I've had occasion to complain before about a problematic discussion of Calvinism in a book review by William Klein (in that case in discussing David Peterson's commentary on Acts). His more recent review of David Allen and Steve Lemke's Whosoever Will: A Biblical-Theological Critique of Five-Point Calvinism critiques D.A. Carson in a way that I also think is a bit unfair, and he doesn't represent the terms of debate accurately, even apart from the fairness issue.
Here's what he says:
In various places the authors expose misunderstandings that Calvinists sometimes exhibit about those who oppose them, or how they confuse categories in their uses of terms. As one example, S. Lemke exposes D.A. Carson's misuse of the category of "compatibilism" (pp. 150-152). It does not mean that human freedom and divine sovereignty are compatible (this is the way that Carson uses it). Everyone--whether Calvinist, Arminian, or open theist--affirms that. Rather, as correctly understood, compatibilists assert that true human freedom is compatible with hard determinism. Those are more difficult to reconcile.
This is at once both right and wrong.
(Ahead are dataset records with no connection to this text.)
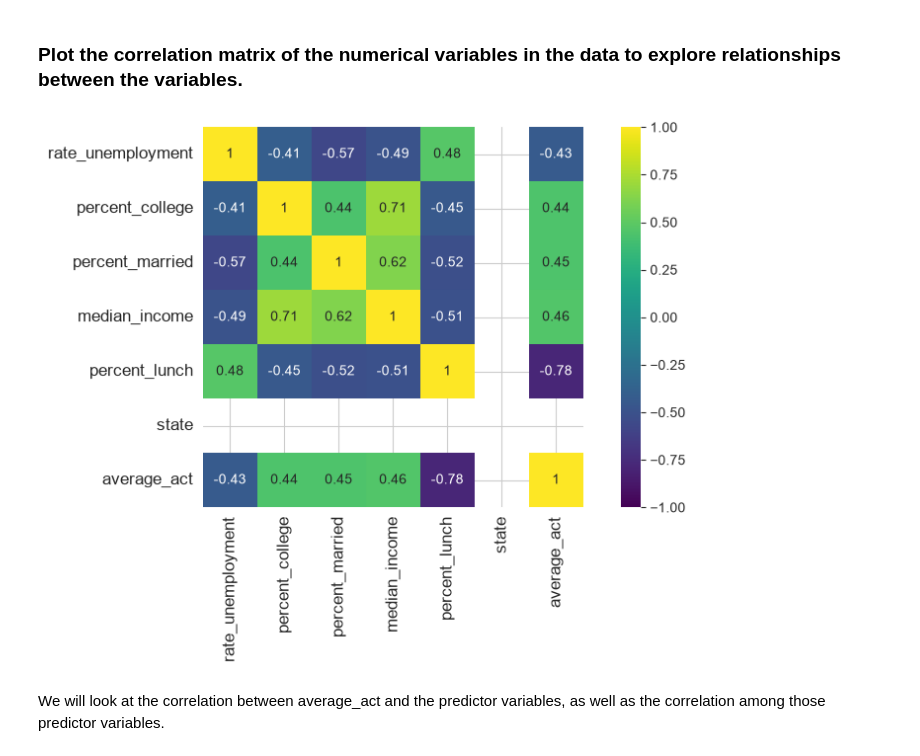
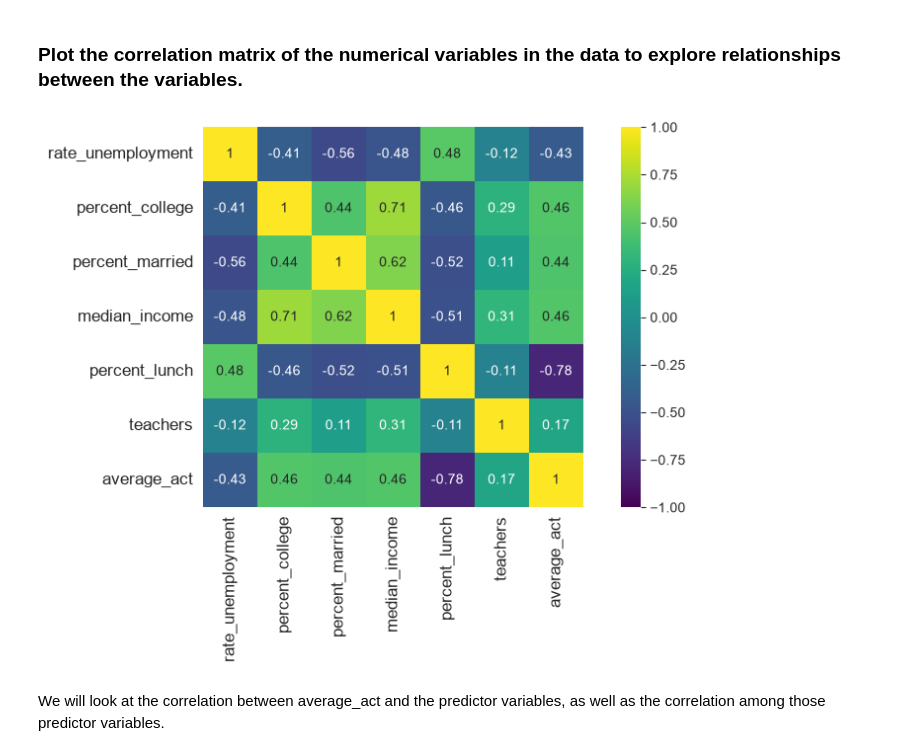
Before and after one commit to keltisant/DATA5100-education, a Jupyter notebook: code/education_eda.ipynb, the cells around one changed output. Saved outputs shown, nothing was run; the diff lists cells and outputs as text; code cells hidden in the pictures.

```diff
--- a/code/education_eda.ipynb
+++ b/code/education_eda.ipynb
@@ -44,26 +44,27 @@ df.head()
 # %%
 predictor_variables = [
     'rate_unemployment',
     'percent_college',
     'percent_married',
     'median_income',
     'percent_lunch',
-    'state'
+    'state',
+    'teachers'
 ]
 
 numerical_predictors = df[predictor_variables].select_dtypes(include = 'number').columns.to_list()
 
 corr_matrix = df[numerical_predictors + ['average_act']].corr()
 
 plt.figure(figsize = (10, 5))
 
 sns.heatmap(
     corr_matrix, vmax = 1, vmin = -1, square = True, annot = True, cmap = 'viridis'
 )
 
 plt.tick_params(labelsize = 12)
 # %% [output]
-[figure, old version]
+[figure, new version]
 # %% [markdown]
 We will look at the correlation between average_act and the predictor variables, as well as the correlation among those predictor variables.
 # %% [markdown]
```
Also changed, not shown: parts of 5 cells of this notebook, 8 other files.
He's right in saying that Carson uses the term 'compatibilism' differently from how philosophers typically use it. But I think he's wrong in offering this as a criticism, and he's certainly wrong in how he says the word is generally used. His misuse of the term is, to my mind, much worse than Carson's.
Compatibilism, as philosophers use the term, is the view that freedom is compatible with one's choices being predetermined. Carson doesn't seem to me to use it that way. His actual definition is in terms of divine sovereignty, not in terms of predetermination. If God is entirely sovereign over anything that occurs in a way that whatever happens is exactly as God intended, then it need not be predetermined by God but just anticipated by God in a way that, had God wanted something else to happen, God could have intervened. Carson's definition of compatibilism leaves that open.
To be fair, though, Carson's discussions of this all include expressions along the lines of "absolute freedom to the contrary" to describe the kind of view of sovereignty that he's denying. If someone has the absolute freedom to do something that even God can't intervene with (without removing the person's freedom), then it's not the kind of divine sovereignty he has in mind. Carson, then, is indeed denying libertarian freedom of the sort that provides the only way besides predetermination. So his definition itself does allow for this, but what he goes on to say shows that he doesn't really intend that result.
Klein's mistake is much worse than that, though. That's just being unfair to Carson's whole approach by focusing on the terms of his definition, ones that the rest of his discussion does clarify. But in trying to correct Carson, Klein makes a much worse blunder. He gets the definition of compatibilism entirely wrong and defines it as to be totally contradictory. He says compatibilism claims the compatibility of free will and hard determinism (as opposed to the correct definition, which is that it's the compatibility of free will and determinism).
Hard determinism is the view that determinism is true and incompatible with freedom. Soft determinism is compatibilism, i.e. the view that determinism is true but compatible with freedom. Both hard and soft determinism accept the same metaphysical view of determinism. What makes hard determinism hard determinism is that it adds the separate claim that determinism and freedom are incompatible. What makes soft determinism soft determinism is that it's compatibilist. So to claim that compatibilism (i.e. soft determinism) is the view that freedom is compatible with hard determinism is to charge compatibilism not just with holding two views that conflict (which incompatibilists do think of compatibilism) but asserting of it that it holds such an explicit contradiction as to leave no room for argument. Of course anyone claiming hard determinism is compatible with freedom is holding contradictory views, because hard determinism simply is the view that determinism is true and not compatible with freedom. But that doesn't make compatibilism contradictory, because compatibilists specifically deny hard determinism.